Students who graduate with a bachelor's degree in Nursing are prepared for a variety of careers. We list the following types of services to illustrate the wide range of possibilities that exist. Please note that the following are not academic majors; rather, they are career paths that Nursing students may choose to pursue upon graduation.
CAREERS WITH AN UNDERGRADUATE DEGREE
Cardiology Nurse - Cardiology nurses keep busy caring for patients by giving medications, assisting with activities of daily living, and helping with pulmonary therapy. In attending to patients, nurses assess vital signs and monitor cardiac changes. Sometimes, patients may be sedated or on life support.
Critical Care Nurse - Critical care nurses must be prepared to respond to sudden changes in a patient's conditions; therefore, they have to think critically and responsibly. Frequently, nurses are in charge of the units; and they may care for the same patient for several days. There can be a great deal of engagement with the patients and family of the patient. Nurses assess the patient for changes, monitor vital signs and readings from the equipment, and ensure that appropriate treatments and medications are administered.
Forensic Nurse - Because forensic medicine is the sciences concerned with relations between medicine and the law, forensic nurses are known for investigations in deaths. Also, the can engage with live victims of abuse. They collaborate with sociology, psychology, social work, political science, medicine, law enforcement, and the judicial system. In addition to domestic violence and sexual assault, forensic nurses deal with food and drug tampering, non-medically supervised abortions, inappropriate medication administration, traumatic injuries and suicide.
Geriatric Nurse - Geriatric nurses evaluate older adults for changes in mental status, functional status and financial status for the purpose of providing and making recommendations for social support.
Neonatal Nurse - Neonatal nurses manage the NICU room but also oversee the delivery room. They attend all high risk deliveries, including cesarean sections. They also help transport infants for specialized care when necessary. Nurses assess and monitor their tiny patients and attend to the infants' every need. Also, they support the parents and teach them how to take care of their little one.

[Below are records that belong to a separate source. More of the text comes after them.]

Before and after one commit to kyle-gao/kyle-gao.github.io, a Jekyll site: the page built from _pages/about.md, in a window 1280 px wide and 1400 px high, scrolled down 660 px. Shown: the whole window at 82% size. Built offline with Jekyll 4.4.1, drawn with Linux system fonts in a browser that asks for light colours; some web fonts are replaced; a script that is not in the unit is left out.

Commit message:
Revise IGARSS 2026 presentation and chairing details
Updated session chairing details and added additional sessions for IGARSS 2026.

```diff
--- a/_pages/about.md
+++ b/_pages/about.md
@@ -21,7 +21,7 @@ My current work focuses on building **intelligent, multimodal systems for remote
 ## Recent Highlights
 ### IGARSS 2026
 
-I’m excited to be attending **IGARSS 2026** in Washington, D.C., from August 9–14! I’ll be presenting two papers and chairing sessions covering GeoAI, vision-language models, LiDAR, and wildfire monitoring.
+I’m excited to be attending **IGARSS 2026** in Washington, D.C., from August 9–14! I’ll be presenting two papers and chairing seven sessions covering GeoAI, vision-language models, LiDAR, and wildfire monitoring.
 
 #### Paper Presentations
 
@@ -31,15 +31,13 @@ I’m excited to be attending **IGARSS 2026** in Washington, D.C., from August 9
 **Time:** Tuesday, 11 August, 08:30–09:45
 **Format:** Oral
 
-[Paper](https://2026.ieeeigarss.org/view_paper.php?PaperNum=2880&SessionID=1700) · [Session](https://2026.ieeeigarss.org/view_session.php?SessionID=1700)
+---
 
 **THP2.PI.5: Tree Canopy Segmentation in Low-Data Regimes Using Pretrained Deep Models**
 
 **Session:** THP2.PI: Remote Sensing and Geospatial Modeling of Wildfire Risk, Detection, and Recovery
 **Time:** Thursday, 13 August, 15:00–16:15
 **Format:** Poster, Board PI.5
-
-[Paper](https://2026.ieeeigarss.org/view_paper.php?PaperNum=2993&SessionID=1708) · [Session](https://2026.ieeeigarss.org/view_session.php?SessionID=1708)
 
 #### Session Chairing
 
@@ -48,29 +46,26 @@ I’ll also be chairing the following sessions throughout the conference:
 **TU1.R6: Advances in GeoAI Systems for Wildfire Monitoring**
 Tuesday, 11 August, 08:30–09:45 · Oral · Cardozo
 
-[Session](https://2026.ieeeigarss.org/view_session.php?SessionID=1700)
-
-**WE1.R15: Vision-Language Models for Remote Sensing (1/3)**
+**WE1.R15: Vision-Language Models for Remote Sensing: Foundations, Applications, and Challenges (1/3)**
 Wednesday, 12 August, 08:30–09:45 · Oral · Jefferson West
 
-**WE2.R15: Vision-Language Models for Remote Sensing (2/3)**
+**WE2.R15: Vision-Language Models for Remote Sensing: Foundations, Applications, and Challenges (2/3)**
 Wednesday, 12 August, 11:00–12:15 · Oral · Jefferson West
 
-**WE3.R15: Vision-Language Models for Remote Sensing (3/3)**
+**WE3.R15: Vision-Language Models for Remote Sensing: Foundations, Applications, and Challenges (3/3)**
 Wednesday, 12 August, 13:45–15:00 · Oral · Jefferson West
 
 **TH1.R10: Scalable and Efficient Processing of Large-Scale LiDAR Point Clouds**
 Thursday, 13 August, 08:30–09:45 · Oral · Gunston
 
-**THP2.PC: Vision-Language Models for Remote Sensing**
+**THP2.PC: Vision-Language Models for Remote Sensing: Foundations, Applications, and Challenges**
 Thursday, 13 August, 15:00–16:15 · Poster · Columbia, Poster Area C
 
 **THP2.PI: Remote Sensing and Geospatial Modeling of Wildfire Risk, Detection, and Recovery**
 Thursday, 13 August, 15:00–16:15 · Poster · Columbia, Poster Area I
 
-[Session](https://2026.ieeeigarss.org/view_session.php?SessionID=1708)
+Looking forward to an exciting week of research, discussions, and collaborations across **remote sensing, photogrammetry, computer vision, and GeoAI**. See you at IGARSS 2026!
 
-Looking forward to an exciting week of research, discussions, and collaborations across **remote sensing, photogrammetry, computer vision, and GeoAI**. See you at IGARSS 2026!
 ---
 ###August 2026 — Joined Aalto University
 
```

Occupational Health Nurse - An occupational health nurse conducts health screenings, reviews employees for immunizations, administers flu shots, does blood pressure screenings, test workers for eye and hearing examinations, and provides pre-placement evaluations of employees.
Oncology Nurse - Oncology nurses infuse chemotherapeutic drugs through IVs, draw blood, and teach patients about possible side effects of the medications. They support and attend to patients who are experiencing side effects. Also, they celebrate favorable results with patients and families who survive cancer.
Palliative Care/Hospice Nurse - The focus of the hospice nurse's practice is pain and symptom management for the dying patient, rather than cures and procedures. Palliative and hospice care may be delivered in the patients homes.
Pediatric Nurse - Pediatric nurses care for children who undergo various surgeries and procedures such as cleft lip repair, cardiac tests, tonsillectomy, or bowel and bladder surgery. In addition, nurses also administer medications and treatments for sick children. They teach good hygiene and hand washing techniques to children and help them understand illnesses to the best of their ability.
Psychiatric Nurse - Psychiatric nurses focus on assisting individuals who are experiencing mental illnesses. In collaboration with social workers or addiction counselors, nurses sometimes lead outpatient group sessions of clients recovering from overuse of alcohol or drugs. Psychiatric nurses facilitate group sessions.
Rehabilitation Nurse - Rehabilitation nurses work with a team of psychologists, social services practitioners, recreational therapists, physical therapists, occupational therapists, and speech pathologists to help patients who may have been injured or suffered strokes to reach their potential.
CAREERS WITH A GRADUATE DEGREE
Nurse Anesthetist - Nurse anesthetists administer general, regional or local anesthesia or sedation before and during surgery or obstetrical procedures. They constantly monitor important body functions and vital signs, changing medication to maximize the safety and comfort of the patient during and after surgical procedures.
Nurse Educator - Nurse educators teach nursing students principles of nursing in the classroom as well as in clinical areas. A day may consist of advising students, teaching in the classroom or clinical area, meeting with other faculty to plan and evaluate curriculum, preparing for new courses, conducting research, writing for publications, and serving on college committees.
Nurse Midwife - The nurse midwife forms healthy relationships with the entire family. They perform routine prenatal exams, such as testing using for protein, testing glucose, blood pressure, measuring the fungus, and fetal heart sounds. Also, midwives attend to patients with obstetrical and gynecological problems. Midwives consult for annual gynecologist exams, pap smears, birth control, hormone replacement and infertility problems. Not only do midwives work in the home, but also in freestanding birth centers and hospitals.
Nurse Practitioner - The census on the cardiology service in a hospital ranges from 20-30 patients per day and includes patients diagnosed with a variety of cardiovascular disease. A nurse practitioner's day begins by conducting physical assessments, following up on laboratory and diagnostic tests, and collaborating with other members of the health care team to plan and provide care for patients.